We arrived hoping for sunshine, but spent the day in a gloomy, wet mess. We’ve seen races get rained out on television many times, but this was the first one we had to experience in person. Not fun! The worst part was the mudfest in the parking lot. We got stuck almost instantly, but thanks to pushes from a few fans (in exchange for beer) we got out and found a tiny slice of dry land. Anyway, we shopped for fan gear and ate corny dogs and then they called the race. The new start time was noon on Monday. Back to Austin…

During the 3-hour drive home on Sunday, we decided to come back the next day for the race and bring our kiddos. Our little ones are HUGE NASCAR fans and we thought it would be the ultimate surprise. As you may know, our oldest child is 5 and was diagnosed with Autism Spectrum Disorder a few years ago. What could make a NASCAR race difficult for an autistic child? They usually detest loud noises, they don’t do well in huge crowds, they become easily overstimulated in a stadium environment and so on. We discussed the potential issues and decided to give it a try anyway.  Three more hours in the car that may or may not be worth the effort.
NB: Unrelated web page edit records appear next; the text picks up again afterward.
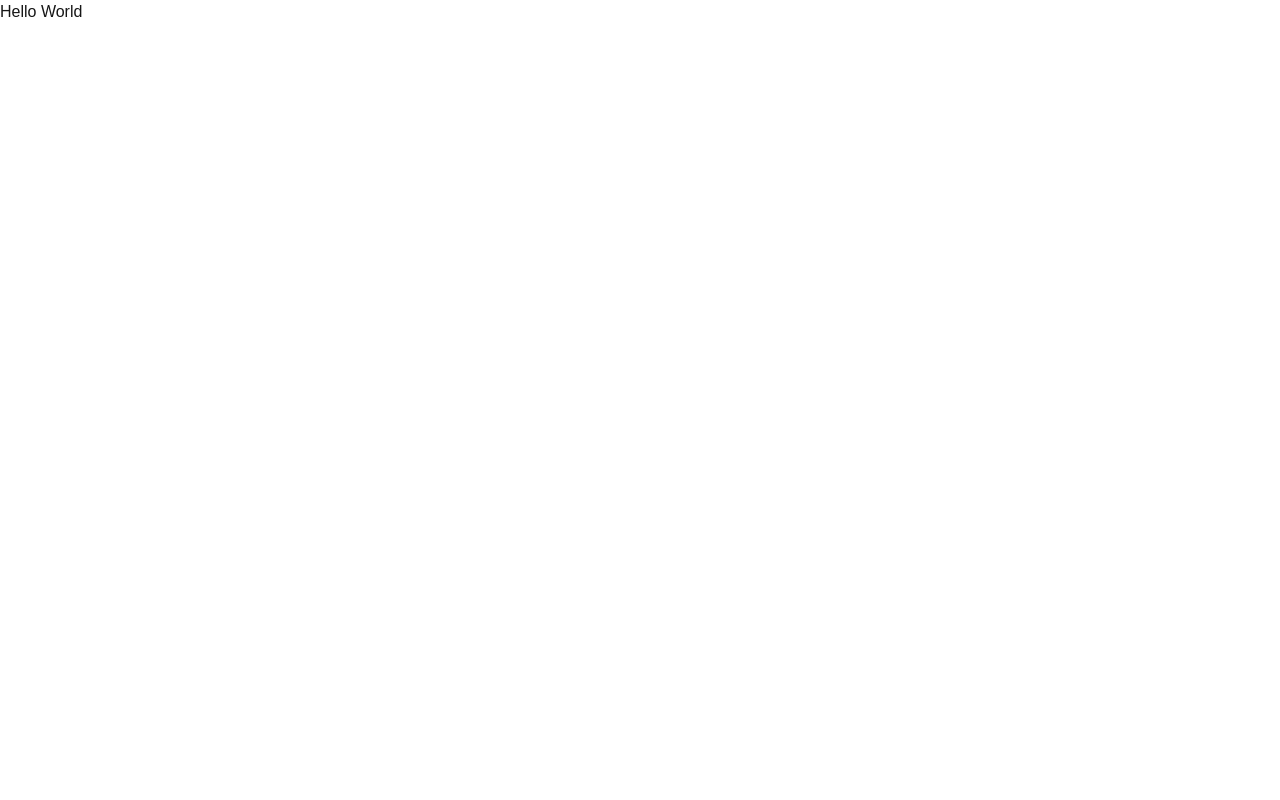
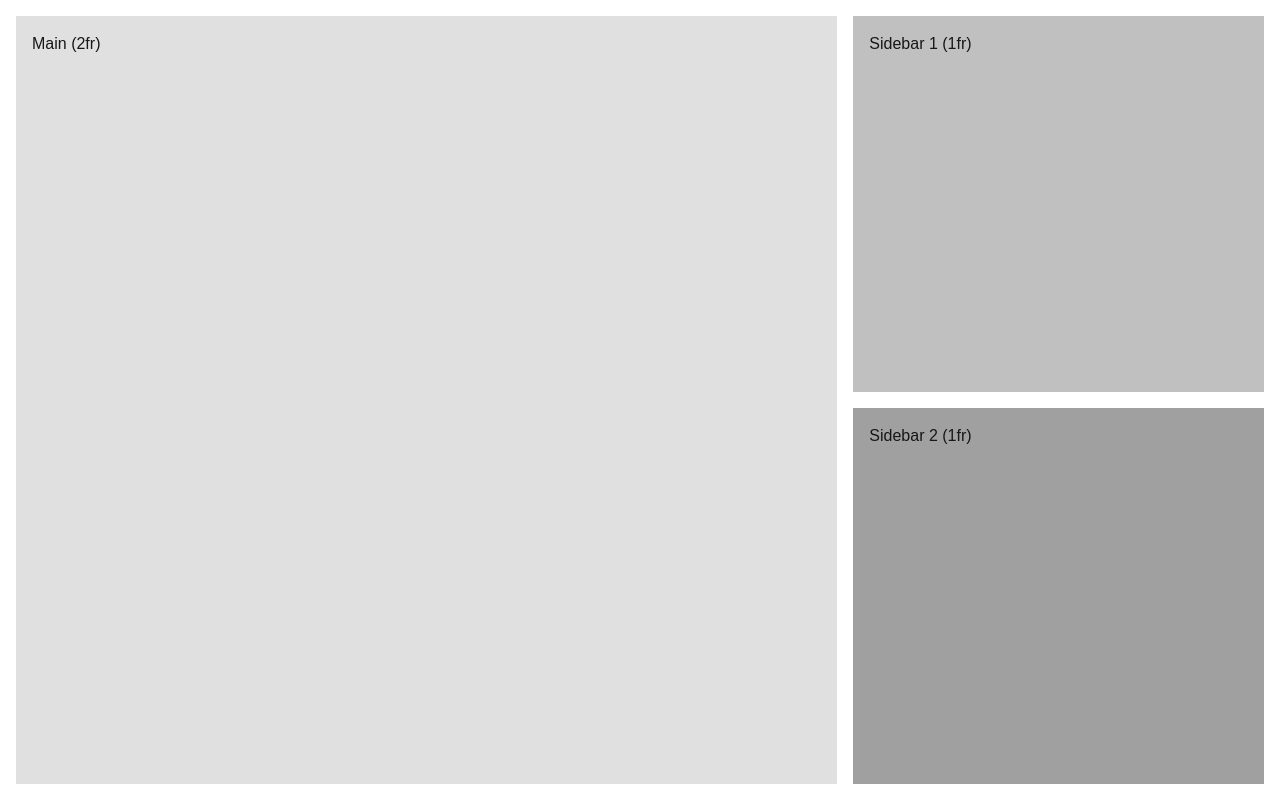
Before and after one commit to oakad96/solarvis-project, a Next.js app: page / in a window 1280 px wide. Built offline with nearby package versions, Linux system fonts and the light colour scheme.

Commit message:
Refactor Home component layout to use grid and integrate MainViewport, ThreeDViewport, and ElevationViewport components

```diff
--- a/src/app/page.tsx
+++ b/src/app/page.tsx
@@ -1,7 +1,23 @@
+import MainViewport from "@/components/main-viewport";
+import ThreeDViewport from "@/components/three-d-viewport";
+import ElevationViewport from "@/components/elevation-viewport";
+
 export default function Home() {
   return (
-    <div >
-      Hello World
+    <div
+      style={{
+        display: 'grid',
+        gridTemplateColumns: '2fr 1fr',
+        gap: '1rem',
+        height: '100vh',
+        padding: '1rem',
+      }}
+    >
+      <MainViewport />
+      <div style={{ display: 'grid', gridTemplateRows: '1fr 1fr', gap: '1rem' }}>
+        <ThreeDViewport />
+        <ElevationViewport />
+      </div>
     </div>
   );
 }
--- /dev/null
+++ b/src/components/elevation-viewport.tsx
@@ -0,0 +1,5 @@
+const ElevationViewport = () => {
+  return <div style={{ backgroundColor: '#a0a0a0', padding: '1rem' }}>Sidebar 2 (1fr)</div>;
+};
+
+export default ElevationViewport;
--- /dev/null
+++ b/src/components/main-viewport.tsx
@@ -0,0 +1,5 @@
+const MainViewport = () => {
+  return <div style={{ backgroundColor: '#e0e0e0', padding: '1rem' }}>Main (2fr)</div>;
+};
+
+export default MainViewport;
--- /dev/null
+++ b/src/components/three-d-viewport.tsx
@@ -0,0 +1,5 @@
+const ThreeDViewport = () => {
+  return <div style={{ backgroundColor: '#c0c0c0', padding: '1rem' }}>Sidebar 1 (1fr)</div>;
+};
+
+export default ThreeDViewport;
```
To make a long story short, our kids were in shock & awe as soon as they heard the roar of the engines. We arrived a bit late, so the race was underway. In Dallas, you can hear the cars long before you can see them. With headphones on securely, we walked up the stadium steps and the look on my kid’s faces was a look I will always remember. Sheer joy! The youngest was a bit scared of the noise, even with headphones. But my oldest child defied every trait of autism and he was in heaven. He immediately started pointing to the cars as they flew by us at an amazing rate of speed and named the drivers.

We stood there for a moment, all of us trying to absorb the thrill and the magnitude of the race. We moved to our seats and my little distracted duck continued to point at each car until he had probably named them all about 10 times. Last year, this would not have happened. Last year it was hard to simply communicate, let alone attend an event this big and this loud with so many moving pieces. I’m not sure he would’ve understood where he was or made the connection or understood he was supposed to sit and watch. It would’ve been a three hour drive for a 10 minute stay.

Monday was special because we enjoyed a family pastime together as any normal family. We cheered when our drivers did well and cheered even louder when Jeff & Tony wrecked right in front us! We avoided the rain and enjoyed a beautiful cloudy day together, inhaling race fuel and cigarette smoke. Sounds gross, but it’s the smell that lets you know you’re a true fan. Best of all, two things were shining that day — the sun and my son.